Constipation, straining, lumpier stools, bloating, and feelings of incomplete evacuation were reported by women who had undergone hysterectomy in this small study.
Post Hysterectomy Fistula
The uterus precludes fistula formation from the sigmoid colon to the urinary bladder.
As well as this excerpt from this article:
The most common types of fistula are colovesical and colovaginal, against which the uterus can act as an important protective factor.
Diverticulitis is a known risk factor for fistula formation. This large study looked at the risk of fistula formation in hysterectomized women with and without diverticulitis using data from women hysterectomized between 1973 and 2003. Women who had a hysterectomy but no diverticulitis had a 4-fold risk of fistula surgery compared to women who did not have a hysterectomy or diverticulitis. Women who had a hysterectomy and diverticulitis had a 25-fold risk of fistula surgery whereas non-hysterectomized women with diverticulitis had a 7-fold risk.
Vaginal Vault Prolapse
The International Continence Society defines vaginal vault prolapse as “descent of the vaginal cuff below a point that is 2 cm less than the total vaginal length above the plane of the hymen.” This Obstetrics and Gynecology International article states that “it is a common complication of vaginal hysterectomy with negative impact on women’s quality of life due to associated urinary, anorectal and sexual dysfunction.” The article cited above explains the mechanism for this common complication in section 2 titled “Anatomic Background.”
Table 3 in section 12 compares vaginal and abdominal corrective surgery outcomes using a 5 year follow-up. Vaginal had significantly higher post-operative incontinence and recurrence rates. The re-operation rate due to recurrence was 33% in the vaginal group versus 16% in the abdominal group.
Surgical mesh is used for many pelvic organ prolapse surgeries. And as shown by the TV ads, surgical mesh has high complication rates. It can cause infection and the mesh can protrude into the vagina leaving sharp edges having obvious negative effects on male partners. And removal of all traces of mesh may be impossible because tissue grows around the mesh.
Women who have not had a hysterectomy and have pelvic organ prolapse may choose to use a pessary instead of undergoing surgery to suspend the uterus (and bladder) or undergo hysterectomy.
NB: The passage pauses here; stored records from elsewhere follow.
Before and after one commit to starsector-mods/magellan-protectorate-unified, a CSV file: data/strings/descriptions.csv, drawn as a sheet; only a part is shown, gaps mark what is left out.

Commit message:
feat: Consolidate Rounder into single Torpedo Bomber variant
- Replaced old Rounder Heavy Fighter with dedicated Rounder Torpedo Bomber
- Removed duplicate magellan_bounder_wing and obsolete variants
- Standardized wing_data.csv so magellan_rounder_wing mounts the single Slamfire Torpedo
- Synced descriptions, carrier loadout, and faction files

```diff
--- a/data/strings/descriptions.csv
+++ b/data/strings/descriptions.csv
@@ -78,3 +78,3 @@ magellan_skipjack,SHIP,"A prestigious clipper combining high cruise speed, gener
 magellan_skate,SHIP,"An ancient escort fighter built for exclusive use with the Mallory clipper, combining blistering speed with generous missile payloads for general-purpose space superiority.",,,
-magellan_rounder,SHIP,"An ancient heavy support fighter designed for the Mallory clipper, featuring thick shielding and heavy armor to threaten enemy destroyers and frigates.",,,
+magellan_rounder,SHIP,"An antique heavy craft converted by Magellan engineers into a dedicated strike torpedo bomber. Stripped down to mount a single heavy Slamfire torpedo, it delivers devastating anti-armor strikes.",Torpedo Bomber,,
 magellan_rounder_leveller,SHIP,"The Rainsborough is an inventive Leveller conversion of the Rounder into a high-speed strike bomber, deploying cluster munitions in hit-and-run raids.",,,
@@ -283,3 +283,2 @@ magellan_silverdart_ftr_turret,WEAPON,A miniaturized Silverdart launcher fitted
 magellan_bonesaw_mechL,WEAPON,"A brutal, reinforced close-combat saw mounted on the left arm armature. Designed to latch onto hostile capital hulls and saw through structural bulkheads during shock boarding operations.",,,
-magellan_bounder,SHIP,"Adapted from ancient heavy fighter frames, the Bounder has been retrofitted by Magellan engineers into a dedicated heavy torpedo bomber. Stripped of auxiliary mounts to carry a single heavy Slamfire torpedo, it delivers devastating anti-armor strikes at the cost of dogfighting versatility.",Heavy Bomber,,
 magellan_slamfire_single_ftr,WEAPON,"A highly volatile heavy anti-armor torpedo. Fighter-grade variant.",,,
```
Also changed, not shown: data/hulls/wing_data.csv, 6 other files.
But a pessary may be difficult to hold in place in women who have had a hysterectomy since the walls of the vagina are no longer supported by the uterus and cervix.
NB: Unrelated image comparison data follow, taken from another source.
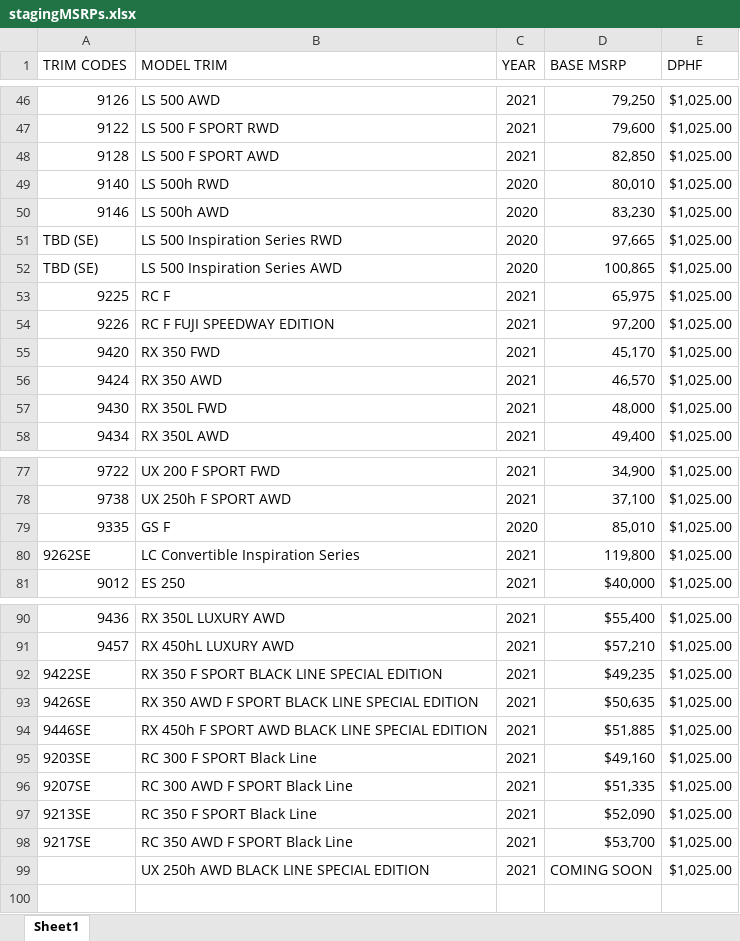
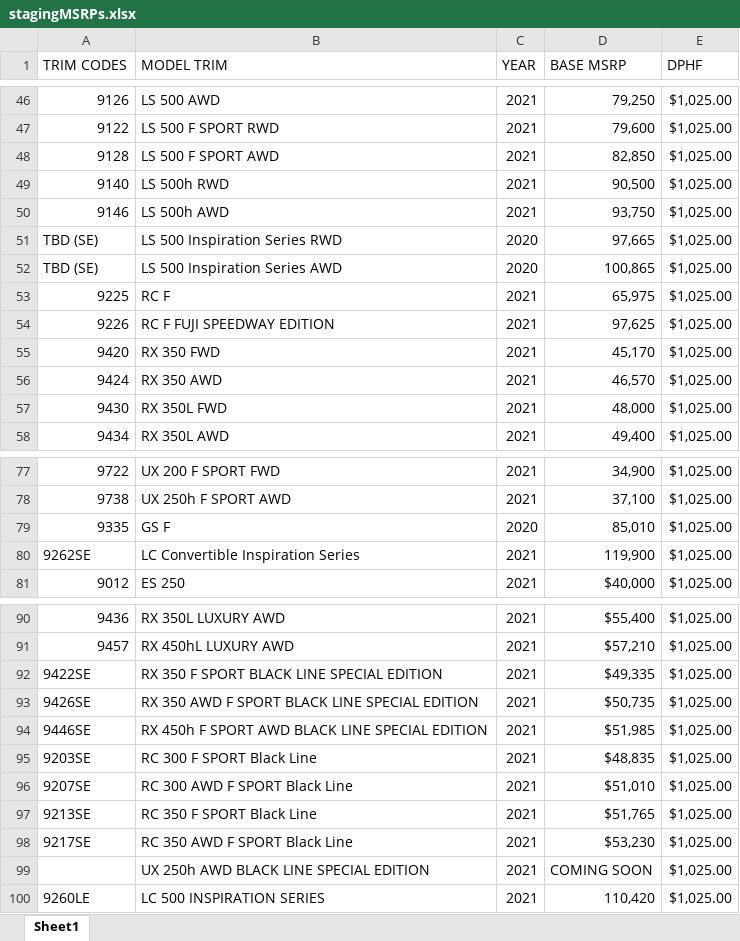
Before and after one commit to will-fregia-tm/katalon_lexc, an Excel workbook: Data Files/stagingMSRPs.xlsx, sheet Sheet1, drawn as a sheet; only a part is shown, gaps mark what is left out; values as stored, in another font and other column widths than the file's, no borders; the diff names each change by its address in the sheet, - before the commit and + after, or states it on an @@ line.

```diff
--- a/Data Files/stagingMSRPs.xlsx (sheet Sheet1)
+++ b/Data Files/stagingMSRPs.xlsx (sheet Sheet1)
-C49:C50 (YEAR): 2020
+C49:C50 (YEAR): 2021
-D49 (BASE MSRP): 80,010
+D49 (BASE MSRP): 90,500
-D50 (BASE MSRP): 83,230
+D50 (BASE MSRP): 93,750
-D54 (BASE MSRP): 97,200
+D54 (BASE MSRP): 97,625
-D80 (BASE MSRP): 119,800
+D80 (BASE MSRP): 119,900
-D92 (BASE MSRP): $49,235
+D92 (BASE MSRP): $49,335
-D93 (BASE MSRP): $50,635
+D93 (BASE MSRP): $50,735
-D94 (BASE MSRP): $51,885
+D94 (BASE MSRP): $51,985
-D95 (BASE MSRP): $49,160
+D95 (BASE MSRP): $48,835
-D96 (BASE MSRP): $51,335
+D96 (BASE MSRP): $51,010
-D97 (BASE MSRP): $52,090
+D97 (BASE MSRP): $51,765
-D98 (BASE MSRP): $53,700
+D98 (BASE MSRP): $53,230
+row 100: 9260LE | LC 500 INSPIRATION SERIES | 2021 | 110,420 | $1,025.00
```
Also changed, not shown: 21 other files.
Hysterectomy can have serious consequences on bladder and bowel function and increase risk for future surgeries, but the research is mixed, primarily due to differences in methodology. Pelvic organ prolapse is also a possibility. Important variables that increase or decrease the risk for future problems include the reason for the hysterectomy and pre-operative bladder and bowel function. If endometriosis, fibroid or other conditions compromise or affect bladder and bowel function pre-surgery, then odds are they will be affected post-surgery and whether there is improvement or further damage depends upon a number of factors, including the surgeon’s skill. In contrast, and I think where most women are interested, is whether these problems can arise post-hysterectomy when no such problems existed pre-surgery. The answer is yes, there is an increased risk for both urinary and bowel incontinence post hysterectomy.
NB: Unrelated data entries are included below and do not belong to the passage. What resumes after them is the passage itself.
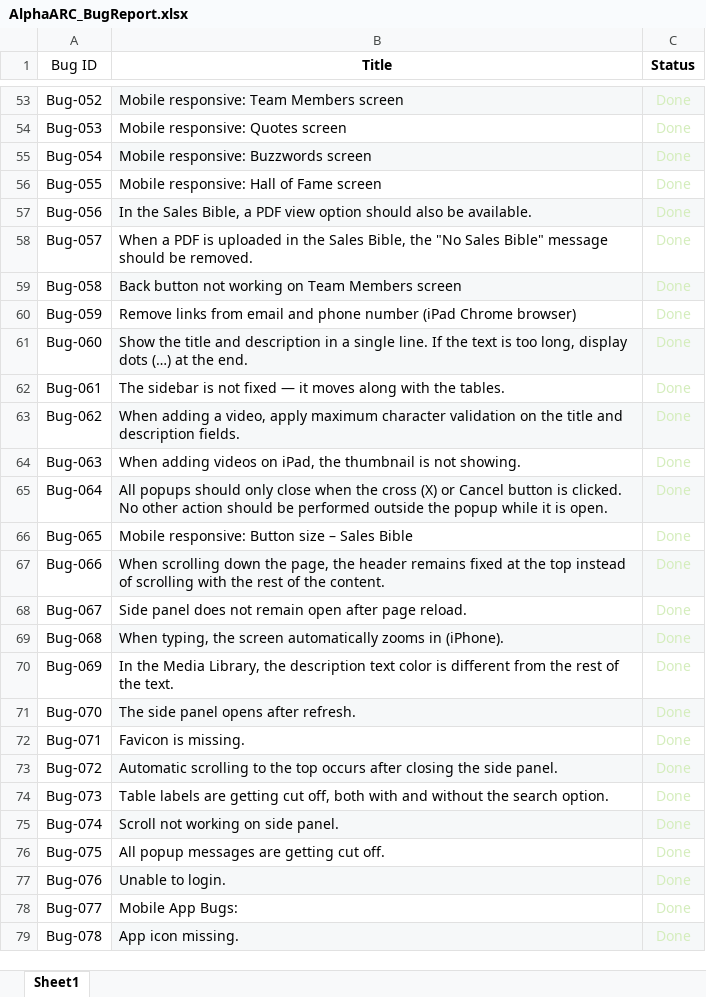
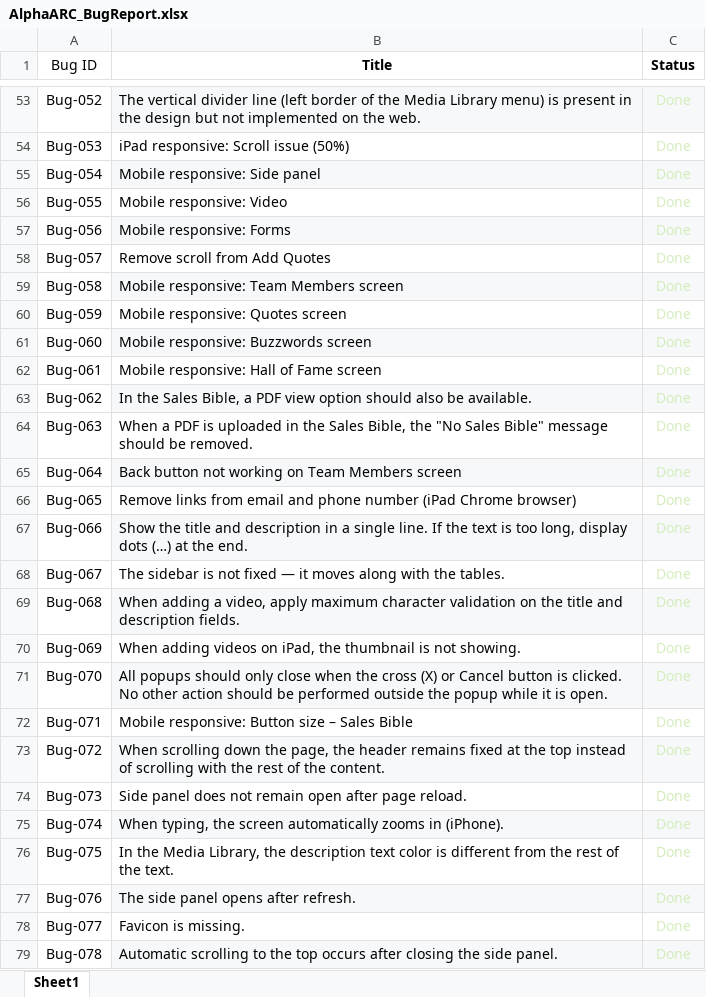
Before and after one commit to rahinanawab/Alpha_Arc, an Excel workbook: AlphaARC_BugReport.xlsx, sheet Sheet1, drawn as a sheet; only a part is shown, gaps mark what is left out; values as stored, in another font and other column widths than the file's, no borders; charts and pictures and table styles not drawn; the diff covers the shown part only; the diff names each change by its address in the sheet, - before the commit and + after, or states it on an @@ line.

```diff
--- a/AlphaARC_BugReport.xlsx (sheet Sheet1)
+++ b/AlphaARC_BugReport.xlsx (sheet Sheet1)
-B53 (Title): Mobile responsive: Team Members screen
+B53 (Title): The vertical divider line (left border of the Media Library menu) is present in the design but not implemented on the web.
-B54 (Title): Mobile responsive: Quotes screen
+B54 (Title): iPad responsive: Scroll issue (50%)
-B55 (Title): Mobile responsive: Buzzwords screen
+B55 (Title): Mobile responsive: Side panel
-B56 (Title): Mobile responsive: Hall of Fame screen
+B56 (Title): Mobile responsive: Video
-B57 (Title): In the Sales Bible, a PDF view option should also be available.
+B57 (Title): Mobile responsive: Forms
-B58 (Title): When a PDF is uploaded in the Sales Bible, the "No Sales Bible" message should be removed.
+B58 (Title): Remove scroll from Add Quotes
-B59 (Title): Back button not working on Team Members screen
+B59 (Title): Mobile responsive: Team Members screen
-B60 (Title): Remove links from email and phone number (iPad Chrome browser)
+B60 (Title): Mobile responsive: Quotes screen
-B61 (Title): Show the title and description in a single line. If the text is too long, display dots (…) at the end.
+B61 (Title): Mobile responsive: Buzzwords screen
-B62 (Title): The sidebar is not fixed — it moves along with the tables.
+B62 (Title): Mobile responsive: Hall of Fame screen
-B63 (Title): When adding a video, apply maximum character validation on the title and description fields.
+B63 (Title): In the Sales Bible, a PDF view option should also be available.
-B64 (Title): When adding videos on iPad, the thumbnail is not showing.
+B64 (Title): When a PDF is uploaded in the Sales Bible, the "No Sales Bible" message should be removed.
-B65 (Title): All popups should only close when the cross (X) or Cancel button is clicked. No other action should be performed outside the popup while it is open.
+B65 (Title): Back button not working on Team Members screen
-B66 (Title): Mobile responsive: Button size – Sales Bible
+B66 (Title): Remove links from email and phone number (iPad Chrome browser)
-B67 (Title): When scrolling down the page, the header remains fixed at the top instead of scrolling with the rest of the content.
+B67 (Title): Show the title and description in a single line. If the text is too long, display dots (…) at the end.
-B68 (Title): Side panel does not remain open after page reload.
+B68 (Title): The sidebar is not fixed — it moves along with the tables.
-B69 (Title): When typing, the screen automatically zooms in (iPhone).
+B69 (Title): When adding a video, apply maximum character validation on the title and description fields.
-B70 (Title): In the Media Library, the description text color is different from the rest of the text.
+B70 (Title): When adding videos on iPad, the thumbnail is not showing.
-B71 (Title): The side panel opens after refresh.
+B71 (Title): All popups should only close when the cross (X) or Cancel button is clicked. No other action should be performed outside the popup while it is open.
-B72 (Title): Favicon is missing.
+B72 (Title): Mobile responsive: Button size – Sales Bible
-B73 (Title): Automatic scrolling to the top occurs after closing the side panel.
+B73 (Title): When scrolling down the page, the header remains fixed at the top instead of scrolling with the rest of the content.
-B74 (Title): Table labels are getting cut off, both with and without the search option.
+B74 (Title): Side panel does not remain open after page reload.
-B75 (Title): Scroll not working on side panel.
+B75 (Title): When typing, the screen automatically zooms in (iPhone).
-B76 (Title): All popup messages are getting cut off.
+B76 (Title): In the Media Library, the description text color is different from the rest of the text.
-B77 (Title): Unable to login.
+B77 (Title): The side panel opens after refresh.
-B78 (Title): Mobile App Bugs:
+B78 (Title): Favicon is missing.
-B79 (Title): App icon missing.
+B79 (Title): Automatic scrolling to the top occurs after closing the side panel.
```
Also changed, not shown: 5 added rows, 811 edited cells and cell formats elsewhere in this sheet.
This RadioGraphics article details the pelvic organ sequelae that can be caused by obstetric and gynecologic surgeries and the imaging techniques for diagnosing them.
This Medscape article details the Long-term Effects of Hysterectomy.